Front-end code change data.

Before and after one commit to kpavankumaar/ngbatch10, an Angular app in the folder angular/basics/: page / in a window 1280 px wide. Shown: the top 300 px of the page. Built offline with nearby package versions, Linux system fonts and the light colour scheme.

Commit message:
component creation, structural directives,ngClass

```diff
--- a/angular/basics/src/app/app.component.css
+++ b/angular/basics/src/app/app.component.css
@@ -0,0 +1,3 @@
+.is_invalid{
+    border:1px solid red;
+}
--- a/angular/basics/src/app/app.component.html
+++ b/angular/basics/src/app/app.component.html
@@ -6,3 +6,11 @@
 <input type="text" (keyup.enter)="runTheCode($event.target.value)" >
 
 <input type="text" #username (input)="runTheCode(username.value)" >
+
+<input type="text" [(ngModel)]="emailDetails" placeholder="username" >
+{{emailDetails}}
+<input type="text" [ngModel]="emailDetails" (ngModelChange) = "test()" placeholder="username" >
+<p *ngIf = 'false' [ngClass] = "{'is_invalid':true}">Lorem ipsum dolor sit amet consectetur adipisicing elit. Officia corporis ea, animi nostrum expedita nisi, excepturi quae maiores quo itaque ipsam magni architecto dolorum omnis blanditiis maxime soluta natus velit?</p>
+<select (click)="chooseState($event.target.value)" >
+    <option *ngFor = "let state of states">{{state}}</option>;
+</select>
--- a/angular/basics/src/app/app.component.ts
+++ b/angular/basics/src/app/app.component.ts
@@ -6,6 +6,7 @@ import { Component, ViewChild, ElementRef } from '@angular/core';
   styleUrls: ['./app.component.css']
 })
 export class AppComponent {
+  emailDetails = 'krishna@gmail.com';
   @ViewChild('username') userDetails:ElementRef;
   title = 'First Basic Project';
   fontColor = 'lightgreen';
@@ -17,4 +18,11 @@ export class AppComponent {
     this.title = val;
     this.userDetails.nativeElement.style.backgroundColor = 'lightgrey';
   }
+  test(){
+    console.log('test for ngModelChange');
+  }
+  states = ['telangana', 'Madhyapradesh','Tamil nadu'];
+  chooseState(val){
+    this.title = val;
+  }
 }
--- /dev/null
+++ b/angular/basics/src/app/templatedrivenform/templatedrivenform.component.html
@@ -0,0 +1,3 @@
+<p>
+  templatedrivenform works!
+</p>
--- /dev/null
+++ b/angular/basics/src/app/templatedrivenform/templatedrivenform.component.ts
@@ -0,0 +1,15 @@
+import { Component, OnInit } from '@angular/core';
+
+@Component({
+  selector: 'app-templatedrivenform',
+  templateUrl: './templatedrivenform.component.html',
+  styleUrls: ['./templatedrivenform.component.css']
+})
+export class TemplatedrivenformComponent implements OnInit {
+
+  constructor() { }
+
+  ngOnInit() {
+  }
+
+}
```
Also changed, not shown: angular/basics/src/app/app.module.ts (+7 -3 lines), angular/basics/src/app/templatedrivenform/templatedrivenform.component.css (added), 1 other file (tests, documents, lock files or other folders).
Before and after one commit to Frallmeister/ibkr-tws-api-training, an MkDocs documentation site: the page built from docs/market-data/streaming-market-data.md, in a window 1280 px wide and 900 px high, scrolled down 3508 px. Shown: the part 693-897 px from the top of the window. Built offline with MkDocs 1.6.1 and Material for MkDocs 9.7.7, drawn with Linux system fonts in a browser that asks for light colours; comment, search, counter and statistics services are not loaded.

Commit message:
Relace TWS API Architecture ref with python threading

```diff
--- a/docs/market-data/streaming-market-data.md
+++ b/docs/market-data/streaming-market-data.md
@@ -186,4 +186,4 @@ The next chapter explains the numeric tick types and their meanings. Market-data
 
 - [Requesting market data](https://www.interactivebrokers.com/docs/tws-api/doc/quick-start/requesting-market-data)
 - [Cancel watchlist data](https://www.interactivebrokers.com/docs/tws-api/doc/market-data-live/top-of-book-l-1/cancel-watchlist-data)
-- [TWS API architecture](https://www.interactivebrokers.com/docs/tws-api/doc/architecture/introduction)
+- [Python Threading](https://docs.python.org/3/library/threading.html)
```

Work to complete. Search the entries above for the word "text" and copy each line where it appears.

Expected answer.
 <input type="text" (keyup.enter)="runTheCode($event.target.value)" >
 <input type="text" #username (input)="runTheCode(username.value)" >
+<input type="text" [(ngModel)]="emailDetails" placeholder="username" >
+<input type="text" [ngModel]="emailDetails" (ngModelChange) = "test()" placeholder="username" >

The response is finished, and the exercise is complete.